=== Work required ===
Scan the data below for the string "through". Copy every line where it appears.

[[ Data to process open ]]

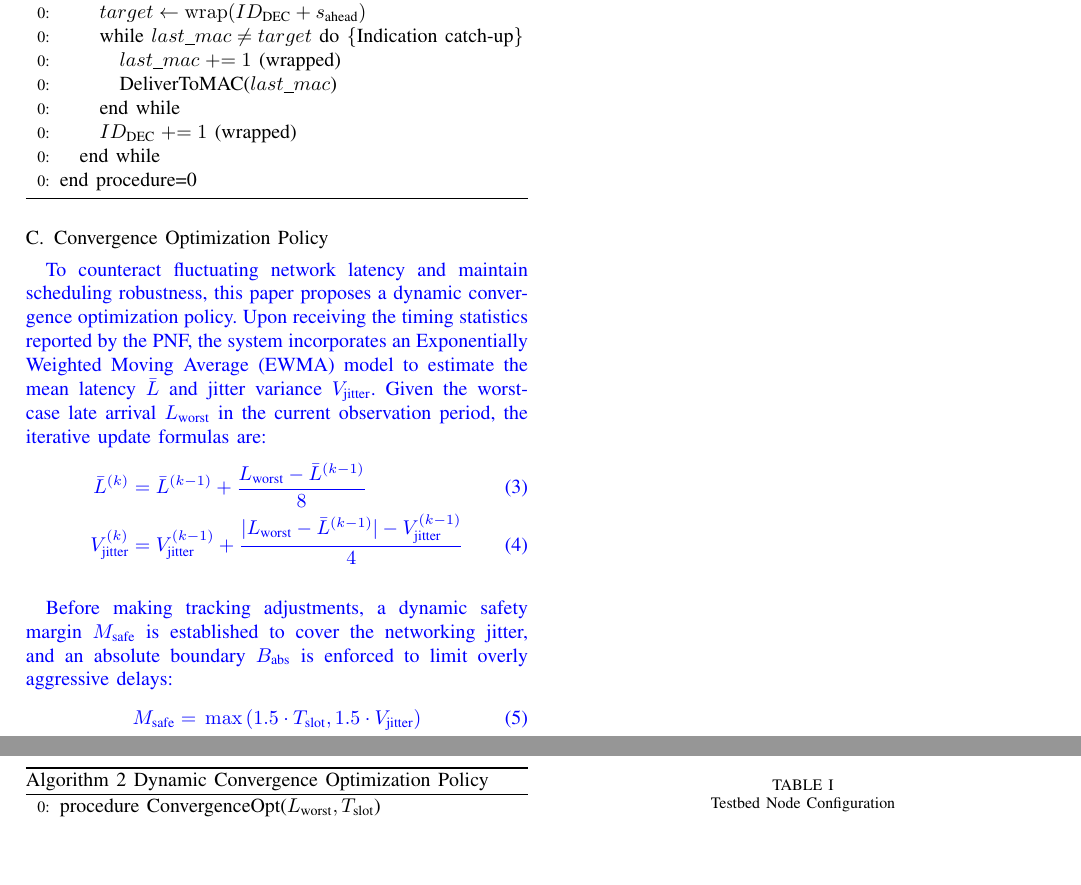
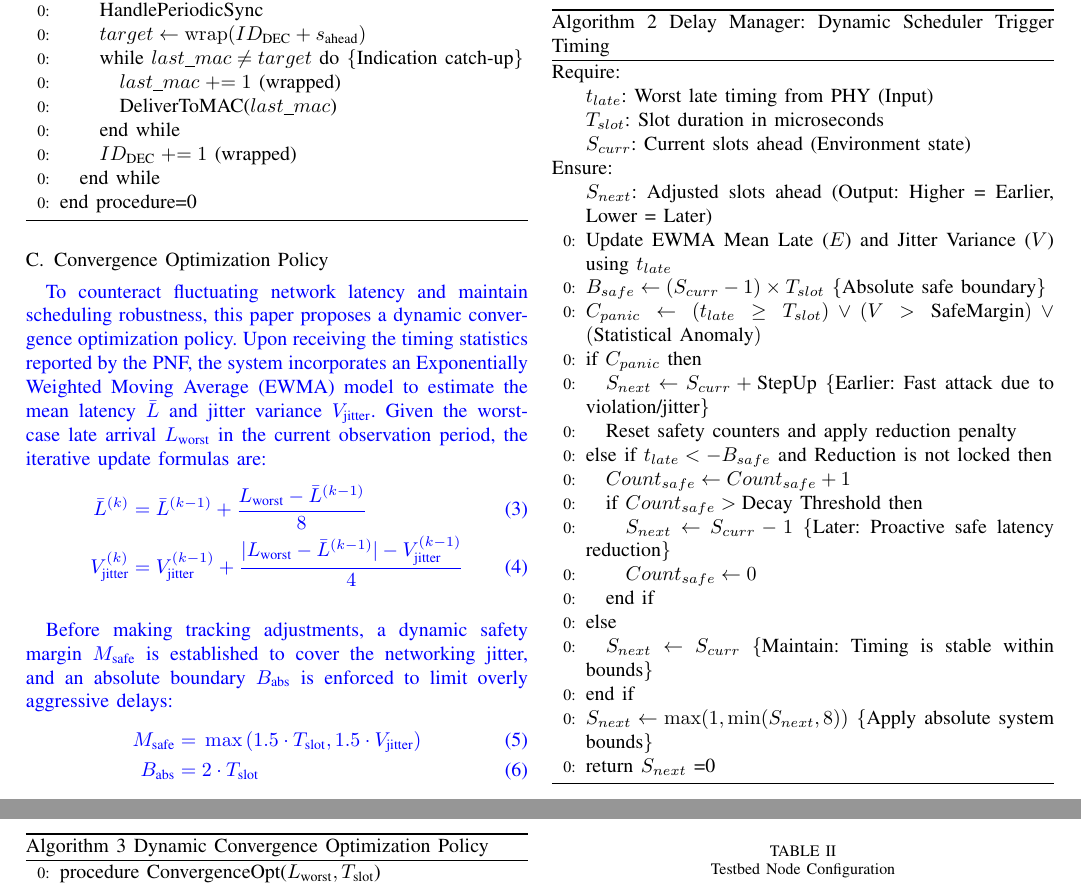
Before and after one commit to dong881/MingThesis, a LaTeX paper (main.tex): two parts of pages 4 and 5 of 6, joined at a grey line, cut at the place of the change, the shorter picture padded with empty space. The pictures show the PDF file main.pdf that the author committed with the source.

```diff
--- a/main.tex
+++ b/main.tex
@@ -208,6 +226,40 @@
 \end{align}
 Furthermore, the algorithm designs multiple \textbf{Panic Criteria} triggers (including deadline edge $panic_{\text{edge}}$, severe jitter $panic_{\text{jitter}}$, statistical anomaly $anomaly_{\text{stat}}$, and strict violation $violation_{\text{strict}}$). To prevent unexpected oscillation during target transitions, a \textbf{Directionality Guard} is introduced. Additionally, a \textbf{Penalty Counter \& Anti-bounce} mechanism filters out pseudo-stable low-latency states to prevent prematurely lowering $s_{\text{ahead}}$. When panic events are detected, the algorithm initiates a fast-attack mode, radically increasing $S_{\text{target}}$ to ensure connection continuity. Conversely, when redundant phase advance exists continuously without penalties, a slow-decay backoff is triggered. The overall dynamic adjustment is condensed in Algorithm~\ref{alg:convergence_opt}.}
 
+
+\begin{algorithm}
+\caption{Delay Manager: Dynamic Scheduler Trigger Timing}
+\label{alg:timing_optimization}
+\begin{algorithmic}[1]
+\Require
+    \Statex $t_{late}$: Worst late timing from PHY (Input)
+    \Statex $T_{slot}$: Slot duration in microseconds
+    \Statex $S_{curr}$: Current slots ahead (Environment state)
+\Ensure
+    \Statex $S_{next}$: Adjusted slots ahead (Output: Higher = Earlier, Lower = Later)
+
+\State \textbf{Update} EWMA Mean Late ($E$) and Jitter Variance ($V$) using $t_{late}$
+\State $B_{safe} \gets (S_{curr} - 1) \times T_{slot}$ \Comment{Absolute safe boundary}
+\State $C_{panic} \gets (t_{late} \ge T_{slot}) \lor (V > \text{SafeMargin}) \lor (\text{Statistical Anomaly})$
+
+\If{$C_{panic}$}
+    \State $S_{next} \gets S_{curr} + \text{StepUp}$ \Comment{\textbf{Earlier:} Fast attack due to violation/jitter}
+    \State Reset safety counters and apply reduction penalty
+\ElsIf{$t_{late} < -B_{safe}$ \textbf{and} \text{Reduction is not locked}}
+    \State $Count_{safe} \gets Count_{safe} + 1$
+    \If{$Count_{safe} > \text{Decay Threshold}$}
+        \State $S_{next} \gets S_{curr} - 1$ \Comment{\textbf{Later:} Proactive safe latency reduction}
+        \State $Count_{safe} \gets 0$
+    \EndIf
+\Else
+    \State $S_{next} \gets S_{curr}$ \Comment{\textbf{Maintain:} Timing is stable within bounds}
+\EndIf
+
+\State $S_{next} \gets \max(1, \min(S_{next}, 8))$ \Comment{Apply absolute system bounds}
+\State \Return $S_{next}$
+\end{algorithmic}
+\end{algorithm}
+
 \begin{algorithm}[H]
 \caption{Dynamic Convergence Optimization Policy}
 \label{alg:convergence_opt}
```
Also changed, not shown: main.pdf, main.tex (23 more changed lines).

[[ Data to process closed ]]
[[ Data to process open ]]

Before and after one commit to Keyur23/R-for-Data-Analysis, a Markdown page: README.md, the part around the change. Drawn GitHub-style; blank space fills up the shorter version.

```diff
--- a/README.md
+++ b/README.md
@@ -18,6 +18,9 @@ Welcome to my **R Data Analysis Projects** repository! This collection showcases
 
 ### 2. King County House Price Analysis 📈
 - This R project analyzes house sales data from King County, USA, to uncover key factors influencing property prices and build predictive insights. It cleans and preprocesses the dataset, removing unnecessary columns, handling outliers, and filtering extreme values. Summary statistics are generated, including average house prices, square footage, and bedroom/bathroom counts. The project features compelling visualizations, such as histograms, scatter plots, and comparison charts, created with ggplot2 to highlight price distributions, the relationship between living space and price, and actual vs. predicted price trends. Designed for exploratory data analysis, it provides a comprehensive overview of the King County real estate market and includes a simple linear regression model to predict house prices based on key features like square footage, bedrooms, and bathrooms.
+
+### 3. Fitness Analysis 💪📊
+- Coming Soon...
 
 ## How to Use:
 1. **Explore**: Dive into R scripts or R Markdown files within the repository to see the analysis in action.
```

[[ Data to process closed ]]
[[ Data to process open ]]

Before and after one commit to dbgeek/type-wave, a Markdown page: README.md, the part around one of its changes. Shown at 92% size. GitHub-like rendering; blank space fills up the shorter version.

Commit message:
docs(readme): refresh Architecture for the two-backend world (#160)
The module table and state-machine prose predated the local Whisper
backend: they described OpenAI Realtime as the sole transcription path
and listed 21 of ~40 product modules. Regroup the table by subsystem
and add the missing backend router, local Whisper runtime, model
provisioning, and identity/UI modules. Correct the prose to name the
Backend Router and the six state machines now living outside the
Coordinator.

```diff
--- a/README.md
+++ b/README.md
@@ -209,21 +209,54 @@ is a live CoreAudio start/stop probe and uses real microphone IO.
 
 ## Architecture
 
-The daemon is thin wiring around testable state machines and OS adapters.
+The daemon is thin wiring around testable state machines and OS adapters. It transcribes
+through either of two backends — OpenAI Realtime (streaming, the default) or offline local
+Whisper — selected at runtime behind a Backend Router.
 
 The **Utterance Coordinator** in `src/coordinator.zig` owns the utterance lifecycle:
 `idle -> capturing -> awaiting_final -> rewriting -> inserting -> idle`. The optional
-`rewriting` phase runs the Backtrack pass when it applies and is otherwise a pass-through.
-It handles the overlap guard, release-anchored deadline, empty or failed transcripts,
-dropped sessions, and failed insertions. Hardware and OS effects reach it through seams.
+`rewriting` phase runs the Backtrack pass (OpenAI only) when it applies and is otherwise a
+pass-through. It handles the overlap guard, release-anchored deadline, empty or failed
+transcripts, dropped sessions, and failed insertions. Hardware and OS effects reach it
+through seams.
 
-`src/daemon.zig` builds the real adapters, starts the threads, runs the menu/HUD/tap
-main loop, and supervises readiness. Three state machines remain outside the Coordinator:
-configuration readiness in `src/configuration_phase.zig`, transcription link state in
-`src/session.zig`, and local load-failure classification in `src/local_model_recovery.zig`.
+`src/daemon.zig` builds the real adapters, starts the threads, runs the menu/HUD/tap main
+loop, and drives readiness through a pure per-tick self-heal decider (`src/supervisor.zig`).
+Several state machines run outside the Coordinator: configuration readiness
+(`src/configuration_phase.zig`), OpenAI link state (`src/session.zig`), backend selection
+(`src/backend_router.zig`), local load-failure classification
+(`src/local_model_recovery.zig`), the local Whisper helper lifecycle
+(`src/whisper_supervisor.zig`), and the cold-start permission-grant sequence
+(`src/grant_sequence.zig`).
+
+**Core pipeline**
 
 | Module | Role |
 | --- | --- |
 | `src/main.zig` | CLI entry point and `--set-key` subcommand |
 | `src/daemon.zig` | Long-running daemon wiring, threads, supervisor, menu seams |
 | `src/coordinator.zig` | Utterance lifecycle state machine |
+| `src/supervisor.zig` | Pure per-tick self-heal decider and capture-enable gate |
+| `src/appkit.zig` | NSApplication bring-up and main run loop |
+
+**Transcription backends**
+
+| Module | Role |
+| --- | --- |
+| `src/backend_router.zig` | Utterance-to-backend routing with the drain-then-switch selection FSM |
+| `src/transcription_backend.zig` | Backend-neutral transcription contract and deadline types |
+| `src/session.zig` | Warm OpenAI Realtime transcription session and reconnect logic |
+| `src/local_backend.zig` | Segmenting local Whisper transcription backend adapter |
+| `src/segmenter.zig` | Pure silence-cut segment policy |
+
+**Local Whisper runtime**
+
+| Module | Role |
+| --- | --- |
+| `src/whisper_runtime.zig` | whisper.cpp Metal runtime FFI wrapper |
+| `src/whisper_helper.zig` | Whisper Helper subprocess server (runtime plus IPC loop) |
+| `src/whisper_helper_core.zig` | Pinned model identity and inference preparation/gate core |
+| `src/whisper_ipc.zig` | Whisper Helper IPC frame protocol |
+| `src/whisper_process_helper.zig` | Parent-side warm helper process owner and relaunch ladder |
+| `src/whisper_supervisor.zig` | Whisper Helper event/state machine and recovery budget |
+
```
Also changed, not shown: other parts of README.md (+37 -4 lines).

[[ Data to process closed ]]

=== Reply ===
+through either of two backends — OpenAI Realtime (streaming, the default) or offline local
-`rewriting` phase runs the Backtrack pass when it applies and is otherwise a pass-through.
-dropped sessions, and failed insertions. Hardware and OS effects reach it through seams.
+pass-through. It handles the overlap guard, release-anchored deadline, empty or failed
+through seams.
+loop, and drives readiness through a pure per-tick self-heal decider (`src/supervisor.zig`).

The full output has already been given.